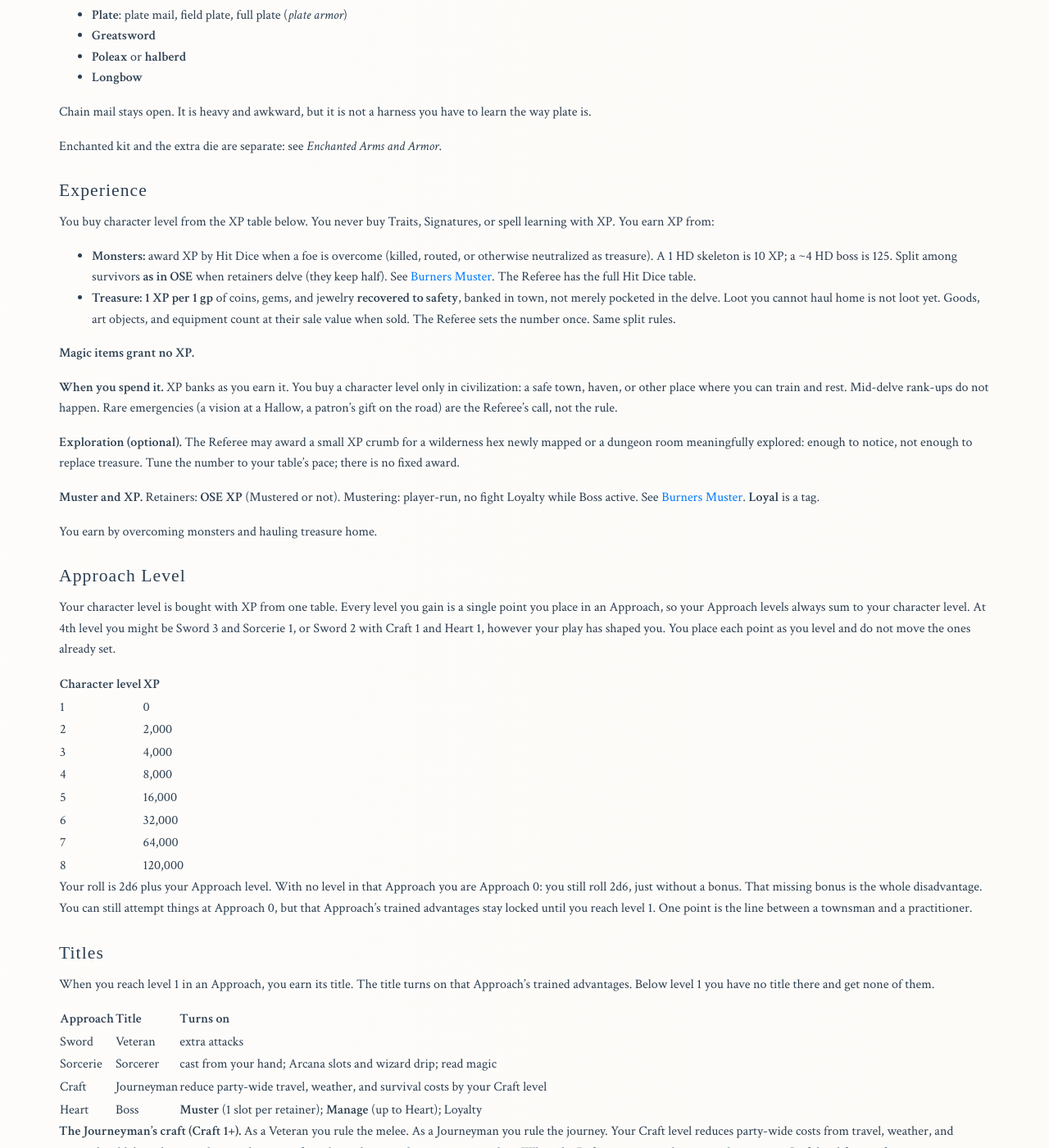
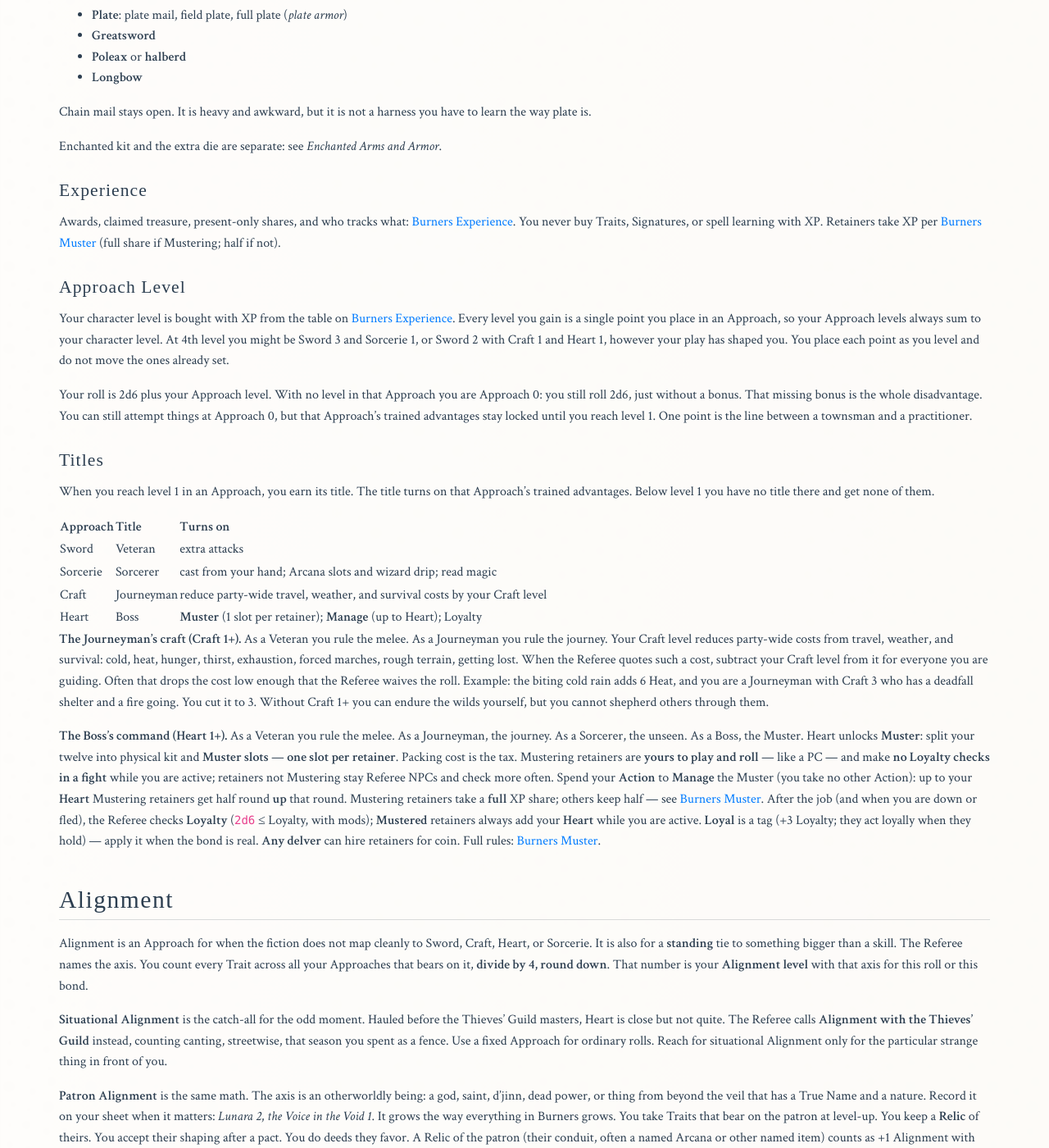
Before and after one commit to paulabrams/burners, a Jekyll site: the page built from markdown/burners-adventure-game.md, in a window 1280 px wide and 1400 px high, scrolled down 10586 px. Shown: the whole window at 82% size. Built offline with Jekyll 4.4.1, drawn with Linux system fonts in a browser that asks for light colours; some web fonts are replaced; some of the changed text lies outside the part shown.

Commit message:
Publish local draft: add Experience and clarify retainer XP shares.
New Experience page owns awards and per-scene procedure; Mustering retainers keep a full share, non-Mustered keep half.

Co-authored-by: Cursor <cursoragent@cursor.com>

```diff
--- a/markdown/burners-adventure-game.md
+++ b/markdown/burners-adventure-game.md
@@ -61,7 +61,7 @@ Quick definitions. Details live in the chapters below.
 
   - **Sorcerie:** magic and the unseen. Spell schools, divination, binding, alchemy, ancient lore.
 
-- **Character level:** your overall rank. You buy levels with XP (see *Experience*). Every level you gain is one level you place in an Approach, up to four more Traits, and a reroll of your HP.
+- **Character level:** your overall rank. You buy levels with XP (see [[Burners Experience]]). Every level you gain is one level you place in an Approach, up to four more Traits, and a reroll of your HP.
 
 - **Signature:** an asterisk on a Trait. A knack that showed up at your table — a named item, a **named companion**, an instinct, a holdout. You never buy it, and it is not a spell.
 
@@ -340,35 +340,11 @@ Enchanted kit and the extra die are separate: see *Enchanted Arms and Armor*.
 
 ### Experience
 
-You buy character level from the XP table below. You never buy Traits, Signatures, or spell learning with XP. You earn XP from:
-
-- **Monsters:** award XP by Hit Dice when a foe is overcome (killed, routed, or otherwise neutralized as treasure). A 1 HD skeleton is 10 XP; a ~4 HD boss is 125. Split among survivors **as in OSE** when retainers delve (they keep half). See [[Burners Muster]]. The Referee has the full Hit Dice table.
-- **Treasure:** **1 XP per 1 gp** of coins, gems, and jewelry **recovered to safety**, banked in town, not merely pocketed in the delve. Loot you cannot haul home is not loot yet. Goods, art objects, and equipment count at their sale value when sold. The Referee sets the number once. Same split rules.
-
-**Magic items grant no XP.**
-
-**When you spend it.** XP banks as you earn it. You buy a character level only in civilization: a safe town, haven, or other place where you can train and rest. Mid-delve rank-ups do not happen. Rare emergencies (a vision at a Hallow, a patron's gift on the road) are the Referee's call, not the rule.
-
-**Exploration (optional).** The Referee may award a small XP crumb for a wilderness hex newly mapped or a dungeon room meaningfully explored: enough to notice, not enough to replace treasure. Tune the number to your table's pace; there is no fixed award.
-
-**Muster and XP.** Retainers: **OSE XP** (Mustered or not). Mustering: player-run, no fight Loyalty while Boss active. See [[Burners Muster]]. **Loyal** is a tag.
-
-You earn by overcoming monsters and hauling treasure home.
+Awards, claimed treasure, present-only shares, and who tracks what: [[Burners Experience]]. You never buy Traits, Signatures, or spell learning with XP. Retainers take XP per [[Burners Muster]] (full share if Mustering; half if not).
 
 ### Approach Level
 
-Your character level is bought with XP from one table. Every level you gain is a single point you place in an Approach, so your Approach levels always sum to your character level. At 4th level you might be Sword 3 and Sorcerie 1, or Sword 2 with Craft 1 and Heart 1, however your play has shaped you. You place each point as you level and do not move the ones already set.
-
-| Character level | XP |
-| --- | --- |
-| 1 | 0 |
-| 2 | 2,000 |
-| 3 | 4,000 |
-| 4 | 8,000 |
-| 5 | 16,000 |
-| 6 | 32,000 |
-| 7 | 64,000 |
-| 8 | 120,000 |
+Your character level is bought with XP from the table on [[Burners Experience]]. Every level you gain is a single point you place in an Approach, so your Approach levels always sum to your character level. At 4th level you might be Sword 3 and Sorcerie 1, or Sword 2 with Craft 1 and Heart 1, however your play has shaped you. You place each point as you level and do not move the ones already set.
 
 Your roll is 2d6 plus your Approach level. With no level in that Approach you are Approach 0: you still roll 2d6, just without a bonus. That missing bonus is the whole disadvantage. You can still attempt things at Approach 0, but that Approach's trained advantages stay locked until you reach level 1. One point is the line between a townsman and a practitioner.
 
@@ -385,7 +361,7 @@ When you reach level 1 in an Approach, you earn its title. The title turns on th
 
 **The Journeyman's craft (Craft 1+).** As a Veteran you rule the melee. As a Journeyman you rule the journey. Your Craft level reduces party-wide costs from travel, weather, and survival: cold, heat, hunger, thirst, exhaustion, forced marches, rough terrain, getting lost. When the Referee quotes such a cost, subtract your Craft level from it for everyone you are guiding. Often that drops the cost low enough that the Referee waives the roll. Example: the biting cold rain adds 6 Heat, and you are a Journeyman with Craft 3 who has a deadfall shelter and a fire going. You cut it to 3. Without Craft 1+ you can endure the wilds yourself, but you cannot shepherd others through them.
 
-**The Boss's command (Heart 1+).** As a Veteran you rule the melee. As a Journeyman, the journey. As a Sorcerer, the unseen. As a Boss, the Muster. Heart unlocks **Muster**: split your twelve into physical kit and **Muster slots** — **one slot per retainer**. Packing cost is the tax. Mustering retainers are **yours to play and roll** — like a PC — and make **no Loyalty checks in a fight** while you are active; retainers not Mustering stay Referee NPCs and check more often. Spend your **Action** to **Manage** the Muster (you take no other Action): up to your **Heart** Mustering retainers get half round **up** that round. Retainers take XP **as in OSE** whether Mustering or not. After the job (and when you are down or fled), the Referee checks **Loyalty** (`2d6` ≤ Loyalty, with mods); **Mustered** retainers always add your **Heart** while you are active. **Loyal** is a tag (+3 Loyalty; they act loyally when they hold) — apply it when the bond is real. **Any delver** can hire retainers for coin. Full rules: [[Burners Muster]].
+**The Boss's command (Heart 1+).** As a Veteran you rule the melee. As a Journeyman, the journey. As a Sorcerer, the unseen. As a Boss, the Muster. Heart unlocks **Muster**: split your twelve into physical kit and **Muster slots** — **one slot per retainer**. Packing cost is the tax. Mustering retainers are **yours to play and roll** — like a PC — and make **no Loyalty checks in a fight** while you are active; retainers not Mustering stay Referee NPCs and check more often. Spend your **Action** to **Manage** the Muster (you take no other Action): up to your **Heart** Mustering retainers get half round **up** that round. Mustering retainers take a **full** XP share; others keep half — see [[Burners Muster]]. After the job (and when you are down or fled), the Referee checks **Loyalty** (`2d6` ≤ Loyalty, with mods); **Mustered** retainers always add your **Heart** while you are active. **Loyal** is a tag (+3 Loyalty; they act loyally when they hold) — apply it when the bond is real. **Any delver** can hire retainers for coin. Full rules: [[Burners Muster]].
 
 ## Alignment
 
@@ -721,7 +697,7 @@ The full rules are on **[[Burners Sorcerie]]**. The catalog is **[[Burners Spell
 
 *Ok boys, check your kit, check your weapons, it's today. You get a pint and a chaser, no more. Let's go*
 
-Anyone with coin can hire a retainer for the adventure. A **Boss (Heart 1+)** **Musters** today's crew: **physical / Muster** split, **one Muster slot per retainer**. Mustering: Boss player plays and rolls; no fight Loyalty while the Boss is active; Heart on Loyalty checks. Not Mustering: Referee NPCs, check Loyalty more often. Spend your Action to **Manage** the Muster (forgo your Action; up to **Heart** retainers get half round up). Retainers: **OSE XP**. **Loyal** (+3 Loyalty, act loyally) is a tag.
+Anyone with coin can hire a retainer for the adventure. A **Boss (Heart 1+)** **Musters** today's crew: **physical / Muster** split, **one Muster slot per retainer**. Mustering: Boss player plays and rolls; no fight Loyalty while the Boss is active; Heart on Loyalty checks; **full** XP share. Not Mustering: Referee NPCs, check Loyalty more often; **half** XP award. Spend your Action to **Manage** the Muster (forgo your Action; up to **Heart** retainers get half round up). **Loyal** (+3 Loyalty, act loyally) is a tag.
 
 Starting Boss: **11 physical + 1 Muster**, starter **loyal retainer** Mustering (level 1, Sword or Craft). Re-Muster before a job or on any 8-hour sleep.
 
```
Also changed, not shown: index.html (+209 -63 lines), markdown/burners-experience.md (added, +119 -0 lines), markdown/burners-muster.md (+2 -2 lines), markdown/burners-ose-conversions.md (+7 -7 lines).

§ §

What the task requires: Wherever the string "number" occurs in the records above, copy that line.

Expected output:
-- **Treasure:** **1 XP per 1 gp** of coins, gems, and jewelry **recovered to safety**, banked in town, not merely pocketed in the delve. Loot you cannot haul home is not loot yet. Goods, art objects, and equipment count at their sale value when sold. The Referee sets the number once. Same split rules.
-**Exploration (optional).** The Referee may award a small XP crumb for a wilderness hex newly mapped or a dungeon room meaningfully explored: enough to notice, not enough to replace treasure. Tune the number to your table's pace; there is no fixed award.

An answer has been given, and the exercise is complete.